Tuesday, January 16 , 2018, 10:14 am | Fair 60º


Proponents Tout the Benefits of Building-Height Initiative

Panelists at a meeting hosted by the League of Women Voters discuss Santa Barbara's history of efforts similar to Measure B

All it takes is one.

At a pro-Measure B meeting Wednesday hosted by the League of Women Voters of Santa Barbara, it became more apparent that citizen ballot initiatives to lower building-height limits often have been reactions to buildings residents don’t like.

In the 1920s, it was The Granada. In the 1960s, it was the nine-story condominium complexes proposed for the area that is now Alice Keck Park Memorial Gardens. Now, it’s the Chapala One complex.

Historian Mary Louise Days and three other panelists spoke before an audience of about 60 people about Santa Barbara’s planning history and why the League of Women Voters supports the new height-limit initiative. Members of the organization also have gathered signatures and funds for the measure.

“The issue of land use is always on our minds,” said Linda Phillips, president of the local League of Women Voters. The league is 70 years old and has contributed to the City Charter and General Plan over the years.

Days gave a brief history Wednesday of Santa Barbara’s building-height ordinances.
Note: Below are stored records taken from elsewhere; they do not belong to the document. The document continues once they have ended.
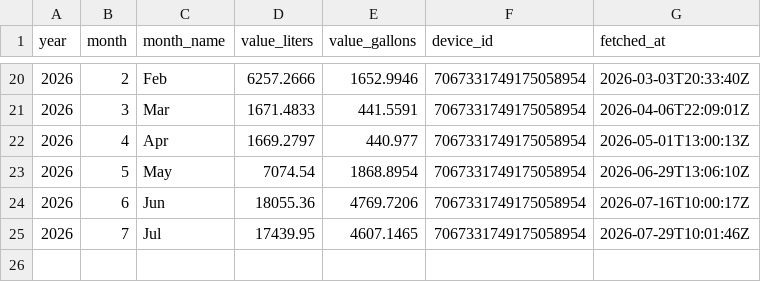
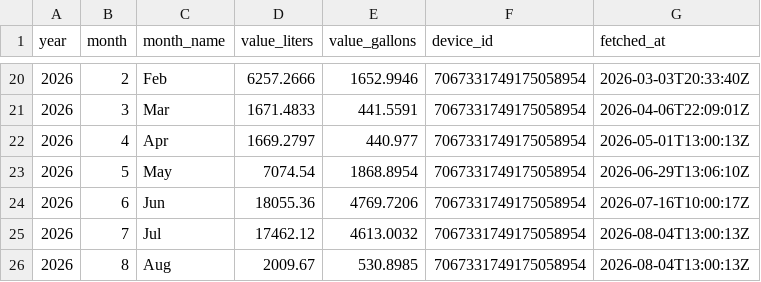
Before and after one commit to sugarsmax/water-flume, a CSV file: water_usage_monthly.csv, drawn as a sheet; only a part is shown, gaps mark what is left out.

```diff
--- a/water_usage_monthly.csv
+++ b/water_usage_monthly.csv
@@ -24,2 +24,3 @@ year,month,month_name,value_liters,value_gallons,device_id,fetched_at
 2026,6,Jun,18055.36,4769.7206,7067331749175058954,2026-07-16T10:00:17Z
-2026,7,Jul,17439.95,4607.1465,7067331749175058954,2026-07-29T10:01:46Z
+2026,7,Jul,17462.12,4613.0032,7067331749175058954,2026-08-04T13:00:13Z
+2026,8,Aug,2009.67,530.8985,7067331749175058954,2026-08-04T13:00:13Z
```
Also changed, not shown: water_usage.csv, 1 other file.
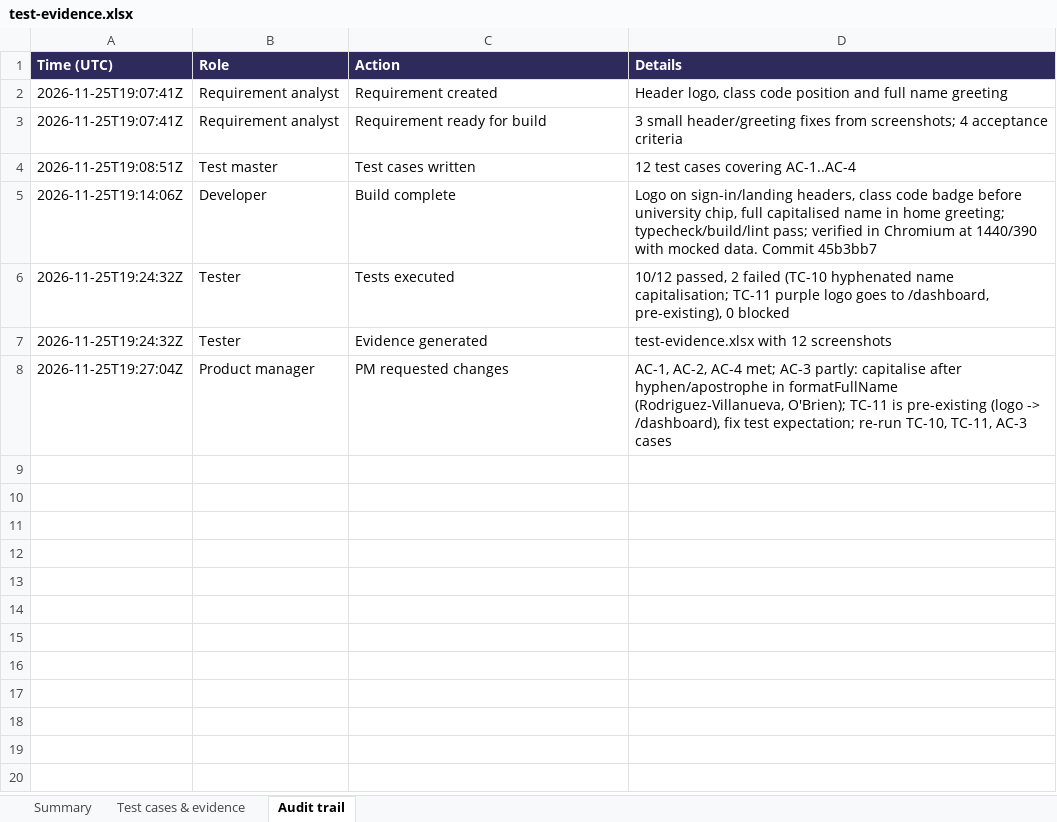
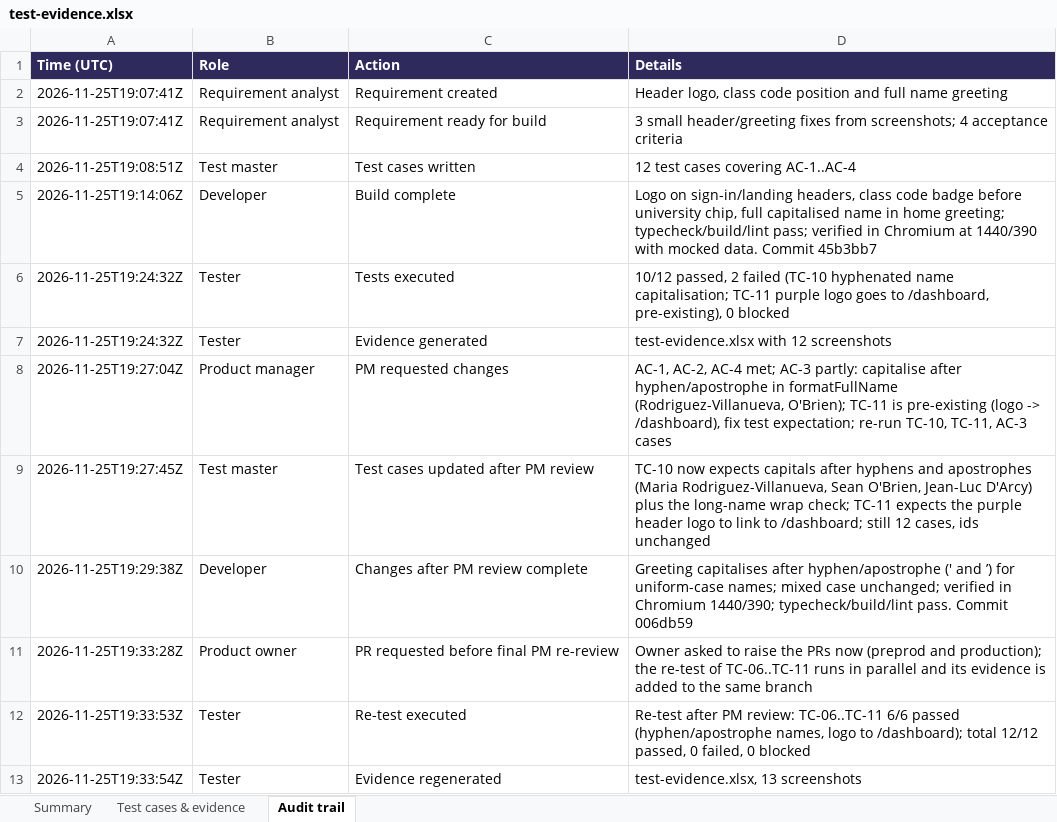
Before and after one commit to lalitdev14/scholar-sum-notes, an Excel workbook: docs/requirements/REQ-2026-11-25-header-logo-class-code-position-and-full/test-evidence.xlsx, sheet Audit trail, drawn as a sheet; values as stored, in another font and other column widths than the file's, no borders; the diff names each change by its address in the sheet, - before the commit and + after, or states it on an @@ line.

```diff
--- a/docs/requirements/REQ-2026-11-25-header-logo-class-code-position-and-full/test-evidence.xlsx (sheet Audit trail)
+++ b/docs/requirements/REQ-2026-11-25-header-logo-class-code-position-and-full/test-evidence.xlsx (sheet Audit trail)
+row 9: 2026-11-25T19:27:45Z | Test master | Test cases updated after PM review | TC-10 now expects capitals after hyphens and apostrophes (Maria Rodriguez-Villanueva, Sean O'Brien, Jean-Luc D'Arcy) plus the long-name wrap check; TC-11 expects the purple header logo to link to /dashboard; still 12 cases, ids unchanged
+row 10: 2026-11-25T19:29:38Z | Developer | Changes after PM review complete | Greeting capitalises after hyphen/apostrophe (' and ’) for uniform-case names; mixed case unchanged; verified in Chromium 1440/390; typecheck/build/lint pass. Commit 006db59
+row 11: 2026-11-25T19:33:28Z | Product owner | PR requested before final PM re-review | Owner asked to raise the PRs now (preprod and production); the re-test of TC-06..TC-11 runs in parallel and its evidence is added to the same branch
+row 12: 2026-11-25T19:33:53Z | Tester | Re-test executed | Re-test after PM review: TC-06..TC-11 6/6 passed (hyphen/apostrophe names, logo to /dashboard); total 12/12 passed, 0 failed, 0 blocked
+row 13: 2026-11-25T19:33:54Z | Tester | Evidence regenerated | test-evidence.xlsx, 13 screenshots
```
Also changed, not shown: sheet Test cases & evidence, sheet Summary, charts or pictures, 7 other files.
Tall buildings in the downtown area, such as The Granada, and heavy development after the 1925 earthquake contributed to more stringent limitations, she said.

Plans for nine-story condominium buildings initially were rejected by the city but then allowed by the City Council. They were rejected by a judge in the 1960s after citizens sued the city for acting against its ordinance, she said.

Now, Chapala One and other structures have prompted some residents to create another height-limit ballot initiative.

The current ordinance, which assigns height limits by zone, has been routinely amended since its inception but keeps a 60-foot maximum height for any zone. Variances have been granted, however, which often lead to controversy.

Former Mayor Sheila Lodge, current Mayor Marty Blum and architect Gil Barry also spoke Wednesday on behalf of Measure B.

They addressed the concerns of opponents, but argued that a 40- or 45-foot height limit would not negatively affect affordable housing, the environment or sprawl.

The initiative would lower the height limit to 40 feet in El Pueblo Viejo, which is the main downtown area, and 45 feet in commercial and industrial zones where the limit now is 60 feet.

“We want to plan in a very good way — in a careful way,” Blum said. She compared being on a design review board to being the parent of a child asking for a cookie. The child asks and asks, getting no as an answer. Then, if a yes is given, asks for more.

The Planning Division manages building permits, and the city may allow variances to the ordinance. For example, Santa Barbara Cottage Hospital is specially zoned and is about 80 feet high in some areas.

Blum said having shorter, smaller buildings would decrease the number of luxury apartments and condominiums being built. With the current economy, the market for such homes has declined substantially. “Now is the time, with the economy the way it is, to do good planning,” she said.

Barry and Lodge said smaller buildings are more environmentally responsible and sustainable and would contribute to a smaller carbon footprint.

Barry also said that opponents want to “supersize our city,” including doubling the population.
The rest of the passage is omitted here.